Types of accommodation

Turkey

Country Report: Types of accommodation Last updated: 31/05/21

Author

Independent

One of the most prominent shortcomings of Turkey’s legal framework for asylum is the failure to commit to providing state-funded accommodation to asylum applicants. Article 95(1) LFIP clearly establishes that as a rule, international protection applicants and status holders shall secure their own accommodation by their own means. Neither the LFIP nor the RFIP indicate any plans to offer international protection applicants financial assistance to cover housing expenses.

However, the DGMM is authorised to set up Reception and Accommodation Centres to be used to address “accommodation, nutrition, health care, social and other needs” of international protection applicants and status holders.[1] The Reception and Accommodation Centres referred to in Article 95 LFIP should not be confused with the “temporary accommodation centres”, the large-scale camps in the south of Turkey that accommodate refugees from Syria subject to the temporary protection regime (see Temporary Protection: Housing).

As of April 2021 there was only one remaining Reception and Accommodation Centre in operation in the province of Yozgat with a modest capacity of 100 places.[2] The centre is envisioned as a short-stay facility, where persons apprehended and wishing to apply for international protection may be hosted for a couple of days before being directed to register their application. In practice, these centres are mainly available to applicants with special needs such as victims of gender-based violence, torture or physical violence, single women, elderly and disabled people.

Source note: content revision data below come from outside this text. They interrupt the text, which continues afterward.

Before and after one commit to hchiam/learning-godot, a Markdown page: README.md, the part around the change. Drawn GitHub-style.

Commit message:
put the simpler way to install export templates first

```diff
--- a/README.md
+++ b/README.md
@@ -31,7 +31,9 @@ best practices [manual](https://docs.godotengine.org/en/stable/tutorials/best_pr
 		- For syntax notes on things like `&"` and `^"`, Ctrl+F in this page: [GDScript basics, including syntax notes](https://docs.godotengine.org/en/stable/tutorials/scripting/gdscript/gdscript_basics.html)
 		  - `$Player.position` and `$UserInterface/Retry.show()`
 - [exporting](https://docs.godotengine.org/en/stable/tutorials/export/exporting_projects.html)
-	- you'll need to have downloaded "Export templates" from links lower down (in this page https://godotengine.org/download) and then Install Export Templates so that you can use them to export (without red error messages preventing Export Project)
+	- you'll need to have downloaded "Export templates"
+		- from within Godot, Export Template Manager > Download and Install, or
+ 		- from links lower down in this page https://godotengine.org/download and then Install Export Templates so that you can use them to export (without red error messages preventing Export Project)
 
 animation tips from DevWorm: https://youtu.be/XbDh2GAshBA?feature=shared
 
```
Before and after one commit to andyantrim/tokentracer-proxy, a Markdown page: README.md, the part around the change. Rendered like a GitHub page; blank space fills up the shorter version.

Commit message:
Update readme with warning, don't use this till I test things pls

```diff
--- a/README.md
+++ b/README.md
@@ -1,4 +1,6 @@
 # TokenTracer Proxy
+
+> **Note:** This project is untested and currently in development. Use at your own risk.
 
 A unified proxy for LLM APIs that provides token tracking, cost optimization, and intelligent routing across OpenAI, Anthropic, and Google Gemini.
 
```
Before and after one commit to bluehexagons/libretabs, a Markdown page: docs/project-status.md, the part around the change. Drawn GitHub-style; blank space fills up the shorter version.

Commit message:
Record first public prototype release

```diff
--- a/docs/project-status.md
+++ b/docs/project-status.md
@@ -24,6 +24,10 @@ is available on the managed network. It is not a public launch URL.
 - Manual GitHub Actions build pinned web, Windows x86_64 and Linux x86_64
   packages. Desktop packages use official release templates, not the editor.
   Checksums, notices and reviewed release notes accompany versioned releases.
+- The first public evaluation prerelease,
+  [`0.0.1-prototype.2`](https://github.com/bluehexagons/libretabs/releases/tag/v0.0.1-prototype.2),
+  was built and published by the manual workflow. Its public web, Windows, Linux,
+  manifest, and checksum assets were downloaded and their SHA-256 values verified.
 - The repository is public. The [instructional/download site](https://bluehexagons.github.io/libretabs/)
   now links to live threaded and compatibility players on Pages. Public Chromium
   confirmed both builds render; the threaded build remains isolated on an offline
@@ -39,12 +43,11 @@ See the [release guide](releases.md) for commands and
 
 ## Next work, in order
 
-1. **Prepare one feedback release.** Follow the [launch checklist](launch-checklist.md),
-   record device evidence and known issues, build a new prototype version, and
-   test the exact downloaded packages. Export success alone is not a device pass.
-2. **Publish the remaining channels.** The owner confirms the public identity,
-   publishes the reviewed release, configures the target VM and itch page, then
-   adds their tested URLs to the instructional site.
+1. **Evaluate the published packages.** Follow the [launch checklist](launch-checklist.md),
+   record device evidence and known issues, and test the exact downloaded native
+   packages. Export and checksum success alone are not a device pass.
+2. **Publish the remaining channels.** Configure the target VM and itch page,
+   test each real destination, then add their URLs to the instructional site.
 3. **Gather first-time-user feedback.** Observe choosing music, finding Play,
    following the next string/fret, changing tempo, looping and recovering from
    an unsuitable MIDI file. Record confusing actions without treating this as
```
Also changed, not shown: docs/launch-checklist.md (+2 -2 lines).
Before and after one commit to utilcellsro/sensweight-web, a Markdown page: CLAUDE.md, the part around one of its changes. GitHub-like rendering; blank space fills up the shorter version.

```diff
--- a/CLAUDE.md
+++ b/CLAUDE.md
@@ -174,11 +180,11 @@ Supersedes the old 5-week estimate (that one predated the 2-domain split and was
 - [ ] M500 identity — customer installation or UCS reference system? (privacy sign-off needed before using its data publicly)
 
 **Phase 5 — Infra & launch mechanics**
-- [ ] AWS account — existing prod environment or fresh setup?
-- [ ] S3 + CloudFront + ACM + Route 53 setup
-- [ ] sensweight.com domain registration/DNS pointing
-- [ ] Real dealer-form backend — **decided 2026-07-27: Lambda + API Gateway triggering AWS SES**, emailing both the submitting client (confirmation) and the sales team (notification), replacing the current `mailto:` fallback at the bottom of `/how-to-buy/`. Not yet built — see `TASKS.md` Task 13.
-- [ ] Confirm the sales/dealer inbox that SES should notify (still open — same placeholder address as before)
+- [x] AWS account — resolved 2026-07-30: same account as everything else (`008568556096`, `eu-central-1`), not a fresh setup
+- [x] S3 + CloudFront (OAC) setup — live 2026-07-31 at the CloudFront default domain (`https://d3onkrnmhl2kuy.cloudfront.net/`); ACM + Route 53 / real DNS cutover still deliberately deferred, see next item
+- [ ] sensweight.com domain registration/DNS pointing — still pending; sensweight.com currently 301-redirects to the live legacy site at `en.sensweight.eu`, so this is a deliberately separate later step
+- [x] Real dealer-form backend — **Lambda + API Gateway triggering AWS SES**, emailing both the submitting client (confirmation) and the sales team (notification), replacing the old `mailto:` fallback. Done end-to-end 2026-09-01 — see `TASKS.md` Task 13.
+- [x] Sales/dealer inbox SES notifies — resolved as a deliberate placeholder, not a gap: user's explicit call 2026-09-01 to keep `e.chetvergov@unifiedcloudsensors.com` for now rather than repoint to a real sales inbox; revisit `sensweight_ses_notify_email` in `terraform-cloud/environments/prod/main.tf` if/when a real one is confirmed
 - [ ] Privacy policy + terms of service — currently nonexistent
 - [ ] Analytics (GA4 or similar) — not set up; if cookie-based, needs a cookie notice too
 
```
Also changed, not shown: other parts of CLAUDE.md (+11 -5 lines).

In previous years, there was an expectation that 6 new Reception and Accommodation Centres would become operational with a cumulative accommodation capacity of 2,250 beds. These 6 centres were built within the framework of an EU twinning project and 80% of the construction budget was financed by the European Commission. The locations chosen for the centres were Izmir, Kırklareli, Gaziantep, Erzurum, Kayseri and Van.[3] However, following the EU-Turkey Action Plan on Migration of 29 November 2015 and the EU-Turkey statement of 18 March 2016, all 6 centres have been re-purposed to serve as Removal Centres (see Place of Detention).

In crisis situations involving urgent cases, NGOs may be able to arrange accommodation in hotels for individual applicants with special needs within the remit of their capacities.

 

 

 

[1]        Article 95(2) LFIP.

[2]        DGMM, Removal centres, available at: https://bit.ly/2PThCl9.

[3]        European Commission, Fiche: IPA decentralised National Programmes, Project TR 07 12 17, available at: http://bit.ly/1Jujtxl.

Table of contents

  • Statistics
  • Overview of the legal framework
  • Overview of main changes since the previous report update
  • Introduction to the asylum context in Turkey
  • Asylum Procedure
  • Reception Conditions
  • Detention of Asylum Seekers
  • Content of International Protection
  • Temporary Protection Regime
  • Content of Temporary Protection